- Real Estate
http://gkerosi.hubpages.com/hub/ Key Figures and Facts about Real Estate Industry in Kenya
According to Kenya National Bureau of Statistics (KNBS) real estate has contributed a lot to the growth of Kenya’s GDP as shown below.
According to Kenya National Bureau of Statistics report (2012), in 2008, real estate contributed 107, 323, 000 shillings to the country's GDP. In 2009, that value reduced slightly to 116,657,000 Kenyan Shillings. The following year, 2010, the real estate contributions to GDP increased to 123,173 shillings and finally in 2011, the portion increased further to 134, 746, 000 Kenyan shillings.
In 2011 alone agriculture and forestry was the leading contributor towards GDP. It contributed 726,160 as compared to 134,746 from real estate during the same period of time.
Growth Rates of GDP in the real Estate Industry
The real estate has done well in Kenya. In 2008, the growth rate was 3.7% followed by a 3.0% in 2009 and 3.2% in 2010. The year 2011 the growth rate reached 3.6%. There was positive growth all along.
There was a slight decline in the growth rate of the real estate industry due to many factors but most the post election violence that led to destruction of property and in the 2007 General elections.
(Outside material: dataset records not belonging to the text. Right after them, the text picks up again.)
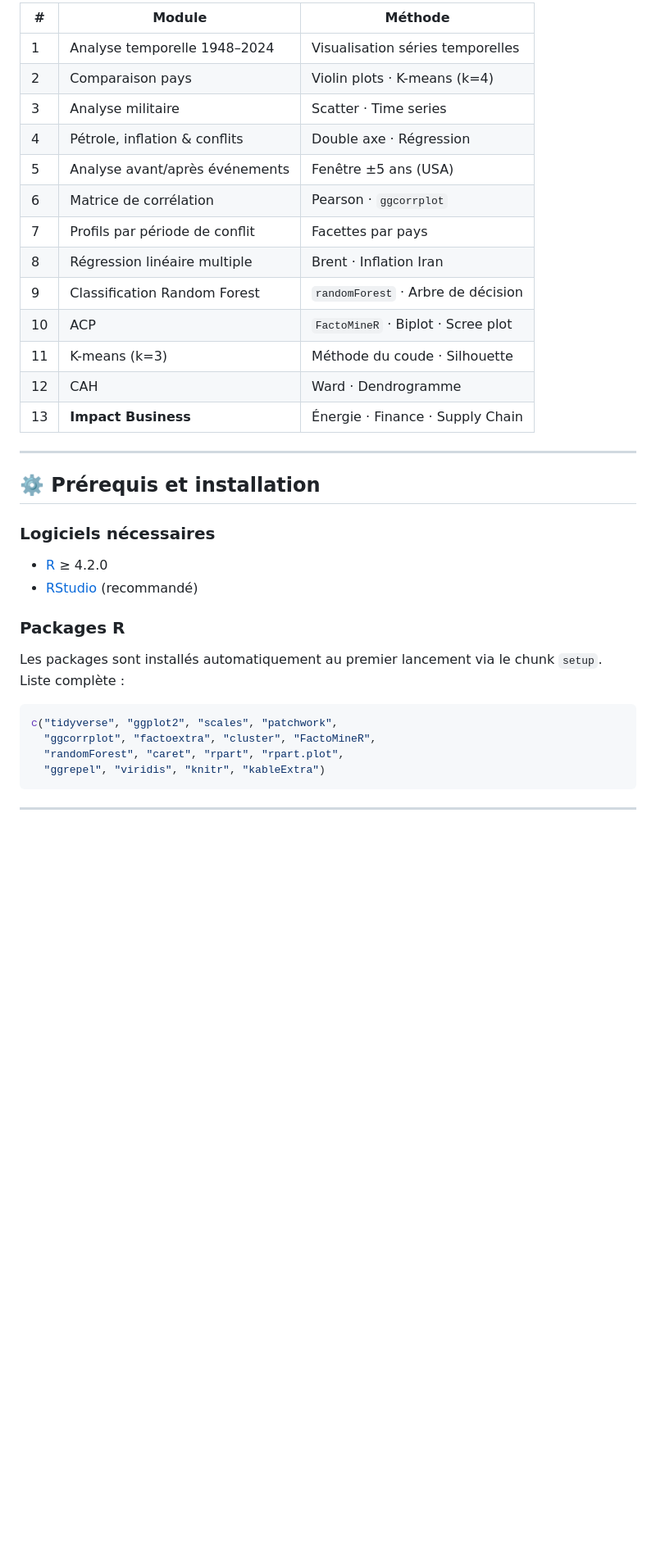
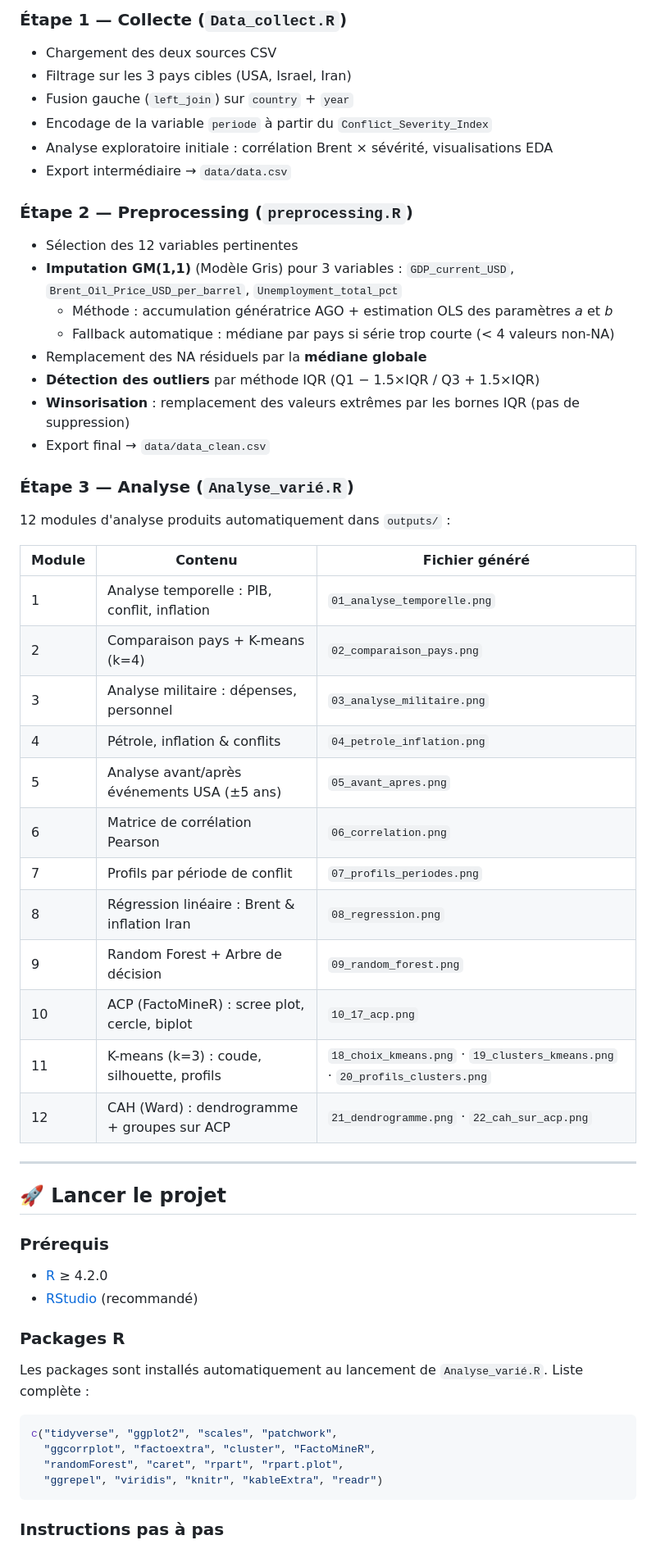
Before and after one commit to arijkhemiri2002/Oil-Inflation-Conflict-Analysis, a Markdown page: README.md, the part around one of its changes. Shown at 82% size. Drawn GitHub-style; blank space fills up the shorter version.

````diff
--- a/README.md
+++ b/README.md
@@ -58,39 +100,62 @@ Il mobilise un pipeline complet allant de l'exploration descriptive jusqu'à l'a
 
-| # | Module | Méthode |
-|---|--------|---------|
-| 1 | Analyse temporelle 1948–2024 | Visualisation séries temporelles |
-| 2 | Comparaison pays | Violin plots · K-means (k=4) |
-| 3 | Analyse militaire | Scatter · Time series |
-| 4 | Pétrole, inflation & conflits | Double axe · Régression |
-| 5 | Analyse avant/après événements | Fenêtre ±5 ans (USA) |
-| 6 | Matrice de corrélation | Pearson · `ggcorrplot` |
-| 7 | Profils par période de conflit | Facettes par pays |
-| 8 | Régression linéaire multiple | Brent · Inflation Iran |
-| 9 | Classification Random Forest | `randomForest` · Arbre de décision |
-| 10 | ACP | `FactoMineR` · Biplot · Scree plot |
-| 11 | K-means (k=3) | Méthode du coude · Silhouette |
-| 12 | CAH | Ward · Dendrogramme |
-| 13 | **Impact Business** | Énergie · Finance · Supply Chain |
+### Étape 1 — Collecte (`Data_collect.R`)
+
+- Chargement des deux sources CSV
+- Filtrage sur les 3 pays cibles (USA, Israel, Iran)
+- Fusion gauche (`left_join`) sur `country` + `year`
+- Encodage de la variable `periode` à partir du `Conflict_Severity_Index`
+- Analyse exploratoire initiale : corrélation Brent × sévérité, visualisations EDA
+- Export intermédiaire → `data/data.csv`
+
+### Étape 2 — Preprocessing (`preprocessing.R`)
+
+- Sélection des 12 variables pertinentes
+- **Imputation GM(1,1)** (Modèle Gris) pour 3 variables : `GDP_current_USD`, `Brent_Oil_Price_USD_per_barrel`, `Unemployment_total_pct`
+  - Méthode : accumulation génératrice AGO + estimation OLS des paramètres *a* et *b*
+  - Fallback automatique : médiane par pays si série trop courte (< 4 valeurs non-NA)
+- Remplacement des NA résiduels par la **médiane globale**
+- **Détection des outliers** par méthode IQR (Q1 − 1.5×IQR / Q3 + 1.5×IQR)
+- **Winsorisation** : remplacement des valeurs extrêmes par les bornes IQR (pas de suppression)
+- Export final → `data/data_clean.csv`
+
+### Étape 3 — Analyse (`Analyse_varié.R`)
+
+12 modules d'analyse produits automatiquement dans `outputs/` :
+
+| Module | Contenu | Fichier généré |
+|--------|---------|----------------|
+| 1 | Analyse temporelle : PIB, conflit, inflation | `01_analyse_temporelle.png` |
+| 2 | Comparaison pays + K-means (k=4) | `02_comparaison_pays.png` |
+| 3 | Analyse militaire : dépenses, personnel | `03_analyse_militaire.png` |
+| 4 | Pétrole, inflation & conflits | `04_petrole_inflation.png` |
+| 5 | Analyse avant/après événements USA (±5 ans) | `05_avant_apres.png` |
+| 6 | Matrice de corrélation Pearson | `06_correlation.png` |
+| 7 | Profils par période de conflit | `07_profils_periodes.png` |
+| 8 | Régression linéaire : Brent & inflation Iran | `08_regression.png` |
+| 9 | Random Forest + Arbre de décision | `09_random_forest.png` |
+| 10 | ACP (FactoMineR) : scree plot, cercle, biplot | `10_17_acp.png` |
+| 11 | K-means (k=3) : coude, silhouette, profils | `18_choix_kmeans.png` · `19_clusters_kmeans.png` · `20_profils_clusters.png` |
+| 12 | CAH (Ward) : dendrogramme + groupes sur ACP | `21_dendrogramme.png` · `22_cah_sur_acp.png` |
 
 ---
 
-## ⚙️ Prérequis et installation
+## 🚀 Lancer le projet
 
-### Logiciels nécessaires
+### Prérequis
 
 - [R](https://cran.r-project.org/) ≥ 4.2.0
 - [RStudio](https://posit.co/download/rstudio-desktop/) (recommandé)
 
 ### Packages R
 
-Les packages sont installés automatiquement au premier lancement via le chunk `setup`. Liste complète :
+Les packages sont installés automatiquement au lancement de `Analyse_varié.R`. Liste complète :
 
 ```r
 c("tidyverse", "ggplot2", "scales", "patchwork",
   "ggcorrplot", "factoextra", "cluster", "FactoMineR",
   "randomForest", "caret", "rpart", "rpart.plot",
-  "ggrepel", "viridis", "knitr", "kableExtra")
+  "ggrepel", "viridis", "knitr", "kableExtra", "readr")
 ```
 
----
+### Instructions pas à pas
 
````
Also changed, not shown: other parts of README.md (+105 -46 lines).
Later on the growth resumed its path.
Real estate, renting and business services play a crucial role in the Kenyan economy. In 2008, it contributed 5.1% of total GDP, in 2009 it reduced to 4.9% of GDP, 2010 it was 4.8% and finally in 2011 it reached 4.5% of the GDP.
Property market Trends in Kenya
According to a report by the National Housing Corporation (NHC), the Vision 2030 estimates that the country requires 200,000 new units of housing but only 35,000 units have been produced to date. That means we have a deficit of 165,000 housing units. This is a sure sign that real estate has a great potential here Kenya.
There is a serious shortage of housing units in the low income areas in Nairobi as compared to the high income sections of the city. In these low income areas, only 6,000 units are produced per year.
To show you the extent of housing shortage, the National Housing Corporation approximates that there are over 2,000,000 in Nairobi comprising of 400,000 households who are in dire need of decent and affordable housing. The level of home ownership in Nairobi is very low at 16%.
There is an excess supply of office space in Nairobi. This makes it possible for the buyers or lessee to have a say. The offices located outside the Central Business District are very attractive to office owners. There are many reasons cited for that preference such as plenty of parking spaces and less traffic jams.
There is a great demand for low-income housing which currently outstrips the existing supply. This is an area where new entrants into real estate business can capitalize on. The mortgage houses have made it easier for investors to participate in the construction of housing units by reducing the rates for investors. These are mostly flats. This area is not fully exploited.
This is not the case for the high income residential market. Here there is plenty of vacant houses but few people seeking to purchase of rent.
There is a great demand for housing units from both the Kenyans in the Diaspora and the locals. This high demand has made the prices for land and housing units to go high.
The data below will give you an overview on the amount of money that you need to spend on rent and purchasing houses in specific areas on Nairobi City.
This are is found within Nairobi city. Here you will pay a rent of Kshs. 100,000 per month to rent a 4 bedroom house per month. Purchasing the 4 bedroomed house will require your to part with Kshs 15 million shillings. A 3 bedroom house in the same area will cost you Kshs 60,000 in rents while you will pay Kshs 11 million to buy the property.
There is humble accommodation in Langata Area of Nairobi. In this area a Maisonette will cost you Kshs. 40,000 in paying rent every month for 4 Bedroom house. This house can be purchased at Kshs 8.5 million. There are also 3 bedroom apartments which cost Kshs 35,000 per month in rents. To buy an apartment, you will pay Kshs 7.5 million.
Note: It has been noted that those areas where there is low rental levels have more people who are interested in home ownership that those engaging in commercial activities. The figures presented above are just approximations and are subject to change depending on the scheme involved.
There are many factors that enhance real estate in Nairobi. There are but not limited to: promising economic growth, political stability, favorable rental market, beautiful coastline, incentives that encourage investments in real estate and foreign investments from the Somali and Chinese nationals.
THE REAL ESTATE INVESTMENT INCENTIVES IN KENYA
There are a number of broad incentives focused on real estate in Kenya such as:
· National Land Policy 2004
· Vision for a world Class Metropolis 2008
· Nairobi Metro 2030
· Constituency Development Funds – established in 2003.
· National Housing Policy 2008
Below are some of the specific incentives that have promoted real estate in Kenya. These incentives play a crucial role in facilitating private sector involvement in real estate.
· Civil Servants Housing Scheme
· Diaspora and Capital Markets Resource Mobilization and
· Housing Finance Mobilization